Pieces of bark with hollow areas or curved shape to make a 'cave' are good to use for snake hiding spots if placed on a substrate that lets the snakes burrow underneath them.
You can get a big variety of snake caves and wooden structures for snakes to hide in from pet shops and online at Amazon. These are also usually easy to keep clean and hygienic as well.
Add some smooth tree branches as well for the snake to climb and coil onto. You can get these online as well.
- Provide a range of temperatures in the cage
Your snake needs to be able to find a variety of locations for both heat and cool as it may need during the different times of the day.
Since it can't travel around a garden to find its ideal temperature for any given time, like a rock to sleep on top of for warm sunlight, or underneath it for coolness, you need to make sure you offer some variety of temperatures inside the enclosure for it to select from.
One end of the enclosure should be cooler and the temperature ideally should gradually warm up more towards the other end of the cage.
You can get a full-spectrum incandescent light to sit above the enclosure that can provide some heat as well as serve as a sunny basking spot.
- Use appropriate bedding for the snake cage
Newspaper is good to use as a substrate. It is very cheap and is replaced easily as soon as it becomes soiled. Astroturf is also a good pop smoke braids with beads alternative that you can buy online.
Astroturf can be cleaned, dried and reused several times before it wears out. Soak the soiled turf in one gallon of water that you add 2 tablespoons of bleach to, then wash well, rinse it in clean water and dry it well before you put it back in the cage.

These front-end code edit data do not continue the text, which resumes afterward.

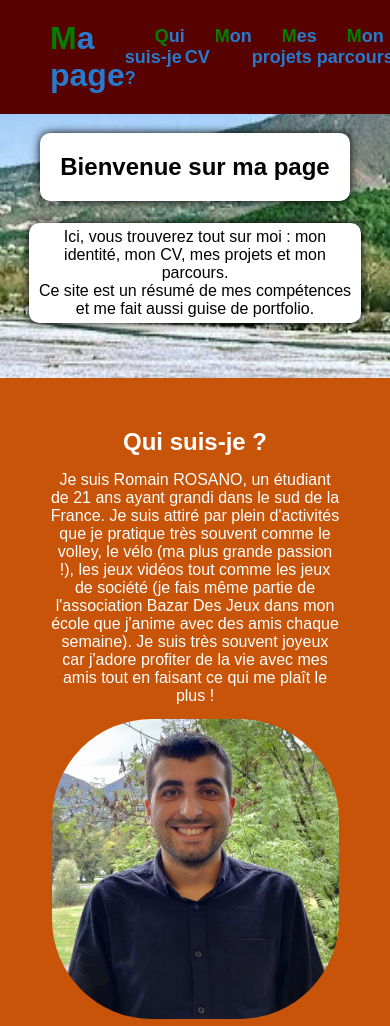
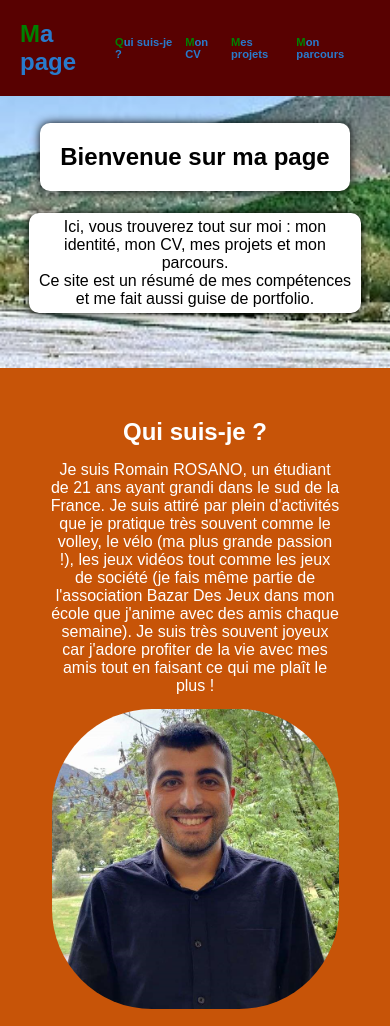
Before and after one commit to sabiroro/pro_website, a plain HTML site: page index.html in a window 390 px wide. Shown: the top 1026 px of the page. Drawn offline with Linux system fonts and the light colour scheme; a script that the page names is missing.

Commit message:
Best phone render

```diff
--- a/style.css
+++ b/style.css
@@ -302,11 +302,11 @@
         }
 
         section {
-            scroll-margin-top: 77px;
+            scroll-margin-top: 68px;
         }
 
         main {
-            padding-top: 78px;
+            padding-top: 68px;
         }
 
         /**HEADER**/
@@ -324,7 +324,6 @@
         }
 
         header a {
-            margin-left: 30px;
             text-decoration: none;
             font-weight: 300;
             color: rgb(40, 122, 204);
@@ -336,14 +335,18 @@
         }
 
         .homepage {
-            font-size: xx-large;
+            font-size: x-large;
         }
 
         .navbar {
             list-style: none;
             position: relative;
             display: flex;
-            font-size: large;
+            font-size: 70%;
+        }
+
+        .navbar li {
+            margin-inline: 3px;
         }
 
         .navbar a:hover {
```
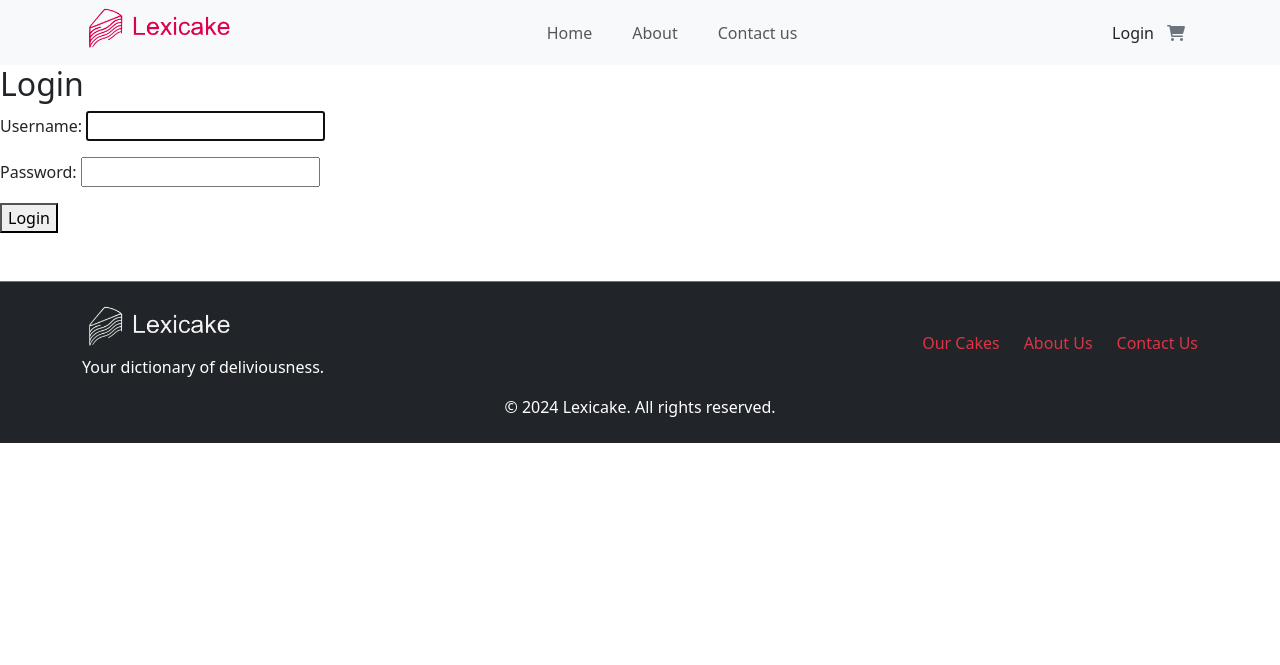
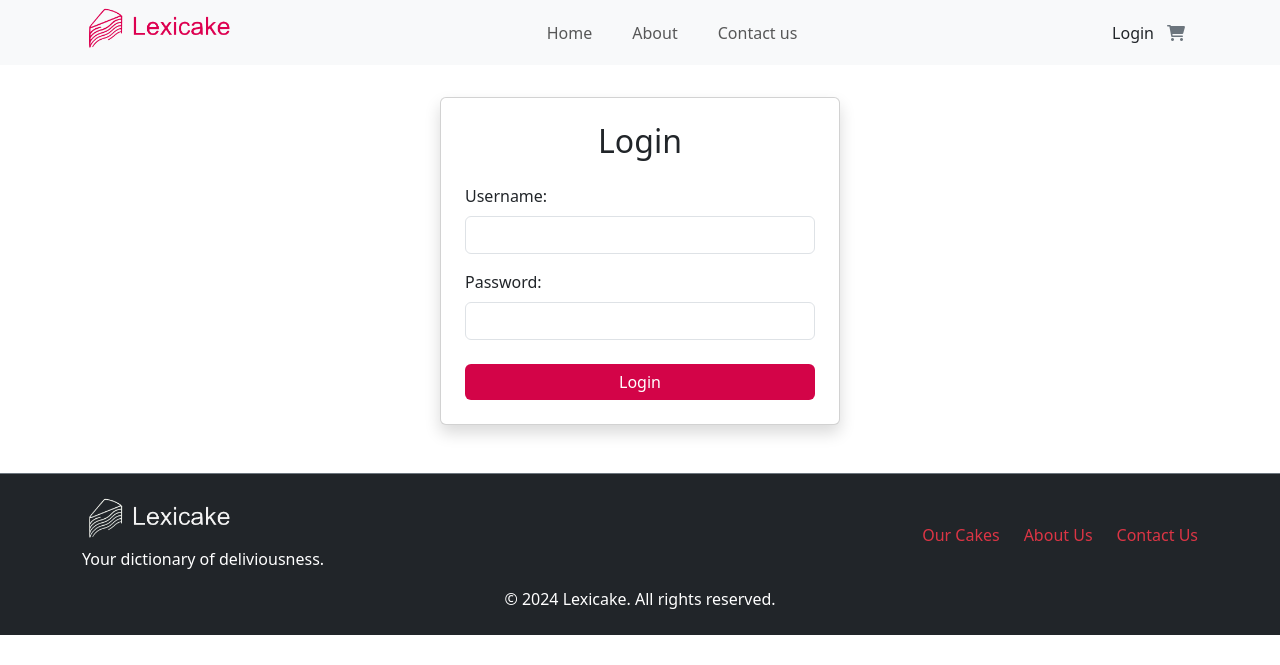
Before and after one commit to natalia-se/Django-WebShop, a Django app: page /login/ in a window 1280 px wide. Shown: the top 665 px of the page. Run offline with Django 5.2, Linux system fonts and the light colour scheme.

Commit message:
Added login form with styling

```diff
--- a/productsApp/templates/productsApp/login.html
+++ b/productsApp/templates/productsApp/login.html
@@ -1,10 +1,35 @@
-<!-- prettier-ignore -->
-{% extends 'productsApp/base.html' %}
-{% block title %}Sign Up{% endblock %}
+{% extends "productsApp/base.html" %}
+{% load static %}
 {% block content %}
-<h2>Login</h2>
-<form method="post">
-  {% csrf_token %} {{ form.as_p }}
-  <button type="submit">Login</button>
-</form>
+<div class="card shadow p-4 form-container">
+   <h2 class="text-center mb-4">Login</h2>
+   {% if form.errors %}
+   <div class="alert alert-danger">
+       Please enter a valid username and/or password.
+   </div>
+   {% endif %}
+   <form method="post">
+       {% csrf_token %}
+       <div class="form-group">
+           <label for="id_username" class="form-label d-block">Username:</label>
+           <input type="text" id="id_username" class="form-control" name="username">
+       </div>
+       <div class="form-group mt-3">
+           <label for="id_password" class="form-label d-block">Password:</label>
+           <input type="password" id="id_password" class="form-control" name="password">
+       </div>
+       <button type="submit" class="btn btn-custom w-100 mt-4">Login</button>
+   </form>
+</div>
+
+<style>
+.form-container {
+   max-width: 400px;
+   margin: 2rem auto;
+}
+.form-label {
+   width: 100px;
+   display: inline-block;
+}
+</style>
 {% endblock %}
```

Snakes will live long and healthy lives as long as you learn how to look after a pet snake and provide them their basic needs and avoid over-feeding them.